In the first installment of this series, Ursu brings Greek Mythology into the present. When Philonocron of the Underworld decides to overthrow Hades to reign supreme, he begins stealing the shadows of children to create his army. Meanwhile, Charlotte is struggling with being an eighth grader, and Zee faces the mysterious illness of his peers while trying to deal with the death of his grandmother. To protect Zee, his parents move him from England to live with his American cousin, Charlotte. The cousins, as well as the reader, learn more about Greek Mythology from their teacher, Mr. Metos, in hopes of saving the children and protecting the dead from Philonocron's promise of torture. In the end, Hades banishes Philonocron to the Upper-world, setting up future novels in the series. While the author directly addresses the reader at times without apparent reason, and repetition for effect is excessive, this novel deals with death in an alternative, mythological way. The novel concludes when the reader discovers that Mew is really Zee's grandmother reincarnated. Glossary. Recommended. Spencer Korson, Media Specialist, Bullock Creek High School & Middle School, Midland, Michigan © 2007 Linworth Publishing, Inc.
Publishers Weekly Annex Reviews
Ursu (Spilling Clarence, for adults) tantalizingly tells her tale, the first entry in the Cronus Chronicles, out of order, building suspense and integrating Greek mythology as she goes. In the first section (entitled "We begin in the middle") a sardonic narrator introduces 13-year-old Charlotte. The red-headed misfit begins to experience popularity when her cousin Zee arrives from London, making her cool by association. As part one concludes, students at their school start to get sick at an alarming rate; here the story jumps back six months to tell the tale of Zee, a star athlete whose beloved grandmother prophetically whispers "me-tos" to him on her deathbed. Mr. Metos, it turns out, teaches Charlotte and Zee mythology, and aids the cousins in their mission to go to Hades and stop the strange sickness plaguing the students. Underworld-born Philonecron and his Footmen are stealing children's shadows to mount an army and unseat the Lord of the Dead, and Charlotte and Zee (with his unique birthright) may be the only ones who can stop him. Readers will likely find this entertaining in the most pleasingly frenetic of ways, and the narrator's breezy sense of humor (e.g., "The Ferryman for the Dead is widely considered, in both legend and life, to be rather, well, greedy. But really, if you look at all the facts, you can't blame him. He has a family to feed") keeps the book from cracking under the weight of its Byzantine structure. Ages 8-12. (Mar.) Copyright 2006 Reed Business Information.
School Library Journal Reviews 2006 April
Gr 7-9 -With a wit and cynicism that will enchant most readers, Ursu weaves an extraordinary tale filled with Greek gods, sick and shadowless children, and a plot to overthrow the Lord of the Dead.

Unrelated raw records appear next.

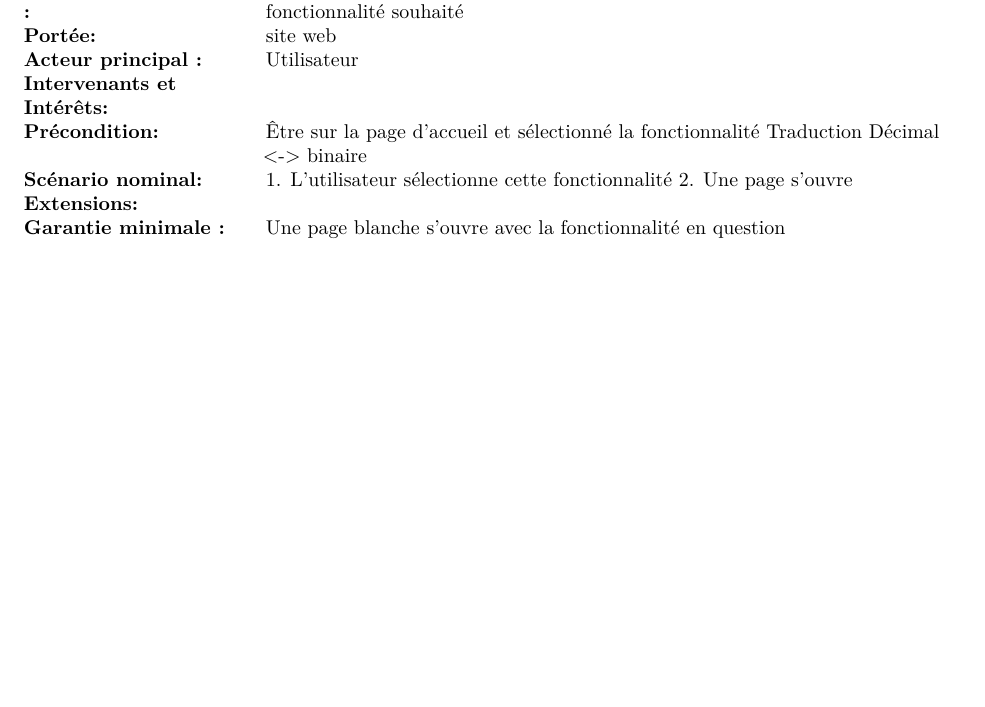
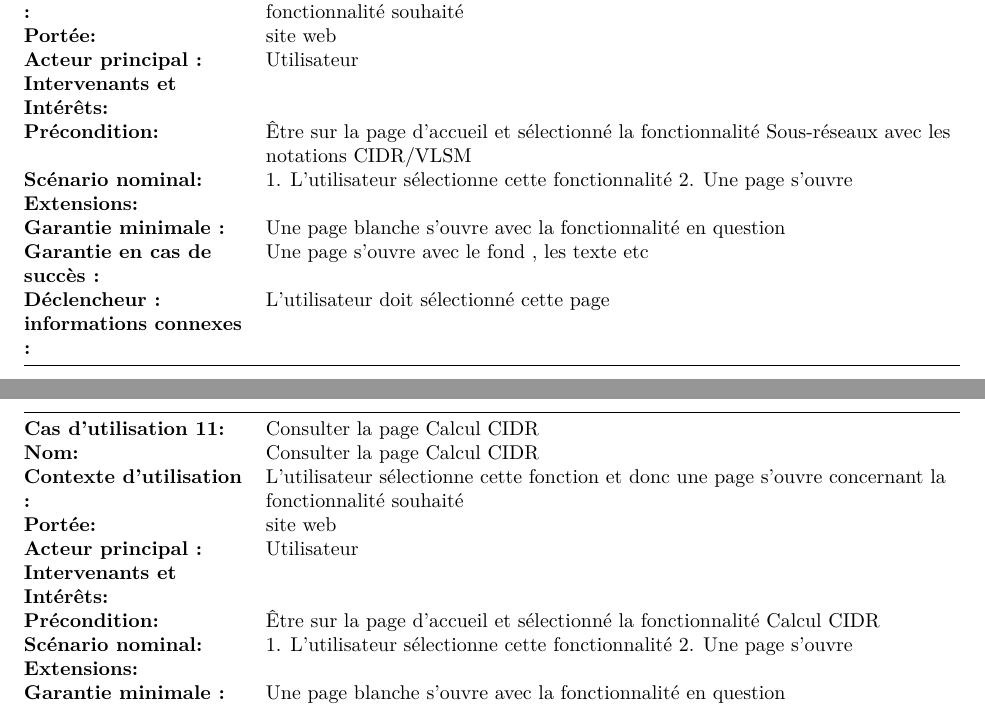
Before and after one commit to pleijan/Plateforme-de-revision-Reseaux, an R Markdown document (sujet_rapport/rapport.rmd): part of page 18 of 20 before the commit and two parts of pages 18 and 19 of 21 after it, the two joined at a grey line, cut so that both start at the same text, the shorter picture padded with empty space. Rendered offline with R 4.5, knitr and Pandoc, then LaTeX, with nearby package versions.

Commit message:
Update sujet_rapport/rapport.rmd

```diff
--- a/sujet_rapport/rapport.rmd
+++ b/sujet_rapport/rapport.rmd
@@ -608,7 +608,7 @@ Cas d'utilisation 40 : Erreur apparait si le nom de la machine extérieure est i
 | **Portée:**                     | site web                                                                                                |
 | **Acteur principal :**          | Utilisateur                                                                                             |
 | **Intervenants et Intérêts:**   |                                                                                                         |
-| **Précondition:**               | Être sur la page d’accueil et sélectionné la fonctionnalité Traduction Décimal <-> binaire              |
+| **Précondition:**               | Être sur la page d’accueil et sélectionné la fonctionnalité Sous-réseaux avec les notations CIDR/VLSM              |
 | **Scénario nominal:**           | 1. L’utilisateur sélectionne cette fonctionnalité  2. Une page s’ouvre                                  |
 | **Extensions:**                 |                                                                                                         |
 | **Garantie minimale :**         | Une page blanche s’ouvre avec la fonctionnalité en question                                             |
@@ -617,3 +617,15 @@ Cas d'utilisation 40 : Erreur apparait si le nom de la machine extérieure est i
 | **informations connexes :**     |                                                                                                         |
 
 `r if(knitr:::pandoc_to() == "latex") {paste("\\newpage")}`
+|                                 |                                                                                                         |
+|---------------------------------|---------------------------------------------------------------------------------------------------------|
+| **Cas d'utilisation 11:**       | Consulter la page Calcul CIDR                                                                           |
+| **Nom:**                        | Consulter la page Calcul CIDR                                                                           |
+| **Contexte d'utilisation :**    | L’utilisateur sélectionne cette fonction et donc une page s’ouvre concernant la fonctionnalité souhaité |
+| **Portée:**                     | site web                                                                                                |
+| **Acteur principal :**          | Utilisateur                                                                                             |
+| **Intervenants et Intérêts:**   |                                                                                                         |
+| **Précondition:**               | Être sur la page d’accueil et sélectionné la fonctionnalité Calcul CIDR                                 |
+| **Scénario nominal:**           | 1. L’utilisateur sélectionne cette fonctionnalité  2. Une page s’ouvre                                  |
+| **Extensions:**                 |                                                                                                         |
+| **Garantie minimale :**         | Une page blanche s’ouvre avec la fonctionnalité en question                                             |
```
Also changed, not shown: sujet_rapport/rapport.rmd (4 more changed lines).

Charlotte Mielswetzki is in such a bad mood that she doesn't notice a freakish man in a tuxedo following her home from school. But something extraordinary is about to happen. Charlotte's cousin Zee lives in England, where all of his friends are becoming mysteriously and seriously ill. Sent to Charlotte's family in America, he discovers that the same thing is happening to his new friends. It turns out that Philonecron, born in the Underworld, is determined to overthrow Hades and builds an army from children's stolen shadows, getting at them through Zee. The quick-paced novel takes readers on a danger-filled journey from the Midwest to Hades, where Charlotte and Zee make their final stand against the evil threatening to destroy the world of the dead. The Shadow Thieves is a great addition to this newly popular Greek-myth genre. Readers of Rick Riordan's "Percy Jackson and the Olympians" series (Hyperion) and Jane Yolen's "Young Heroes" series (HarperCollins) will delight in this new helping of myth-based fiction.-Lisa Marie Williams, Fairfax County Public Library System, Reston, VA [Page 149]. Copyright 2006 Reed Business Information.